All entries must be repeated exactly. No picture should appear in the result.

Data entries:
· · · ·

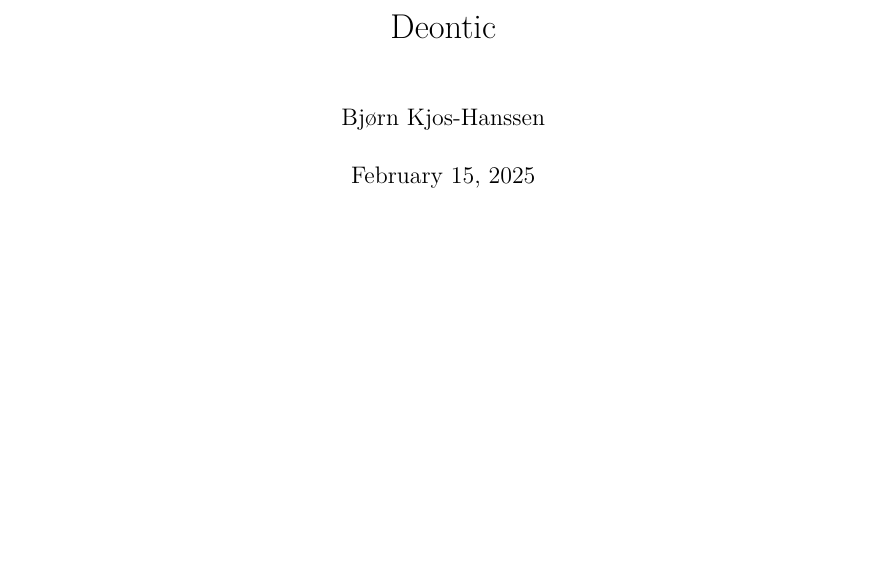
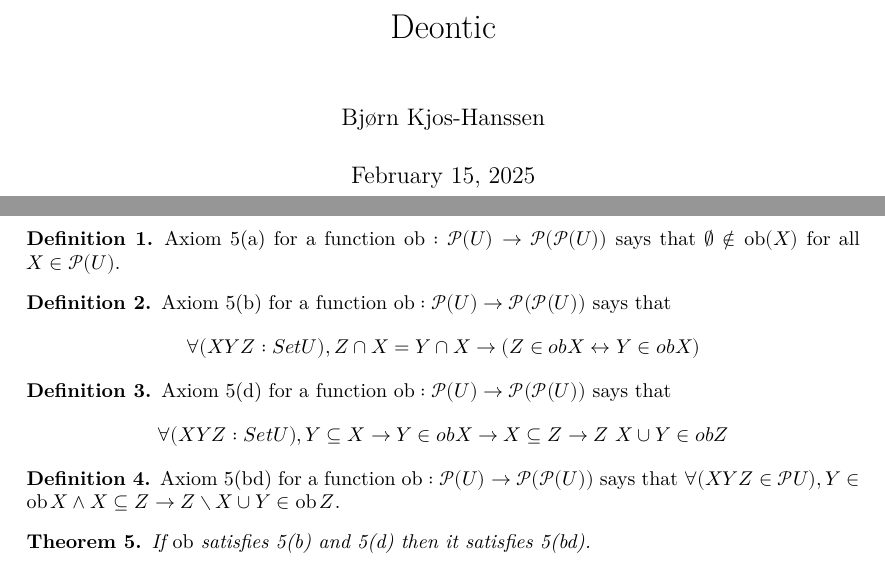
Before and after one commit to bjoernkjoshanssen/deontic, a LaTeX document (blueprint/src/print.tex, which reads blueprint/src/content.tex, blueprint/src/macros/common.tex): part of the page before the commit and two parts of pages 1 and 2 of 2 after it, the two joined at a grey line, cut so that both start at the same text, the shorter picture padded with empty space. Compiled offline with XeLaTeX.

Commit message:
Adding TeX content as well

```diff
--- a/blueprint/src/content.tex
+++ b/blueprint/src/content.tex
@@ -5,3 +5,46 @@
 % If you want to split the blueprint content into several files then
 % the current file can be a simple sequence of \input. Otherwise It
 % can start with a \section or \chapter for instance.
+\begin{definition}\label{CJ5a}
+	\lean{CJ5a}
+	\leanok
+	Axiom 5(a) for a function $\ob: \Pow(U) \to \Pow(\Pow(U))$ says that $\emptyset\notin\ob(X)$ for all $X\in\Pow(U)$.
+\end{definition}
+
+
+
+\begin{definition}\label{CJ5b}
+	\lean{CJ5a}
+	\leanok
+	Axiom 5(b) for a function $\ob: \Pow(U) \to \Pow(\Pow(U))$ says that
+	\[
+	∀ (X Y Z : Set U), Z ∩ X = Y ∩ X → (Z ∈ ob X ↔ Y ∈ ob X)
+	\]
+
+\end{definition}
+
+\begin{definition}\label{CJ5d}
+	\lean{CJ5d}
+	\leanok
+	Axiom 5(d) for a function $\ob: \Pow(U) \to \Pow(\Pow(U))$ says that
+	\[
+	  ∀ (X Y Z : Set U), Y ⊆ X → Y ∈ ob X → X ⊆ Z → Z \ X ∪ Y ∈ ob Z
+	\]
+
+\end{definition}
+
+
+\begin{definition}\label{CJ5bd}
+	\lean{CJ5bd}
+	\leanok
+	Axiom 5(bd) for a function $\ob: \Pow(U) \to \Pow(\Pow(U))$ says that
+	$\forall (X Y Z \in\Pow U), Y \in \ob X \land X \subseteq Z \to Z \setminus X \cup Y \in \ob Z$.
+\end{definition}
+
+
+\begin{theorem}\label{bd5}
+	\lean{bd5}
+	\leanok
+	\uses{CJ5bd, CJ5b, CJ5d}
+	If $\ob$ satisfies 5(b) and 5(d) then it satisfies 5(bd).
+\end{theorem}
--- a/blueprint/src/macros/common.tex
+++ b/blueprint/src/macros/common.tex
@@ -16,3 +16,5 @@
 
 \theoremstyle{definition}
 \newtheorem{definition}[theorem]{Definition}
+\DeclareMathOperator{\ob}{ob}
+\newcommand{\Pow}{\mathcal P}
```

· · · ·

- _SOLVED EXERCISE_
Before and after one commit to bjoernkjoshanssen/deontic, a LaTeX document (blueprint/src/print.tex, which reads blueprint/src/content.tex, blueprint/src/macros/common.tex): part of the page before the commit and two parts of pages 1 and 2 of 2 after it, the two joined at a grey line, cut so that both start at the same text, the shorter picture padded with empty space. Compiled offline with XeLaTeX.

Commit message:
Adding TeX content as well

```diff
--- a/blueprint/src/content.tex
+++ b/blueprint/src/content.tex
@@ -5,3 +5,46 @@
 % If you want to split the blueprint content into several files then
 % the current file can be a simple sequence of \input. Otherwise It
 % can start with a \section or \chapter for instance.
+\begin{definition}\label{CJ5a}
+	\lean{CJ5a}
+	\leanok
+	Axiom 5(a) for a function $\ob: \Pow(U) \to \Pow(\Pow(U))$ says that $\emptyset\notin\ob(X)$ for all $X\in\Pow(U)$.
+\end{definition}
+
+
+
+\begin{definition}\label{CJ5b}
+	\lean{CJ5a}
+	\leanok
+	Axiom 5(b) for a function $\ob: \Pow(U) \to \Pow(\Pow(U))$ says that
+	\[
+	∀ (X Y Z : Set U), Z ∩ X = Y ∩ X → (Z ∈ ob X ↔ Y ∈ ob X)
+	\]
+
+\end{definition}
+
+\begin{definition}\label{CJ5d}
+	\lean{CJ5d}
+	\leanok
+	Axiom 5(d) for a function $\ob: \Pow(U) \to \Pow(\Pow(U))$ says that
+	\[
+	  ∀ (X Y Z : Set U), Y ⊆ X → Y ∈ ob X → X ⊆ Z → Z \ X ∪ Y ∈ ob Z
+	\]
+
+\end{definition}
+
+
+\begin{definition}\label{CJ5bd}
+	\lean{CJ5bd}
+	\leanok
+	Axiom 5(bd) for a function $\ob: \Pow(U) \to \Pow(\Pow(U))$ says that
+	$\forall (X Y Z \in\Pow U), Y \in \ob X \land X \subseteq Z \to Z \setminus X \cup Y \in \ob Z$.
+\end{definition}
+
+
+\begin{theorem}\label{bd5}
+	\lean{bd5}
+	\leanok
+	\uses{CJ5bd, CJ5b, CJ5d}
+	If $\ob$ satisfies 5(b) and 5(d) then it satisfies 5(bd).
+\end{theorem}
--- a/blueprint/src/macros/common.tex
+++ b/blueprint/src/macros/common.tex
@@ -16,3 +16,5 @@
 
 \theoremstyle{definition}
 \newtheorem{definition}[theorem]{Definition}
+\DeclareMathOperator{\ob}{ob}
+\newcommand{\Pow}{\mathcal P}
```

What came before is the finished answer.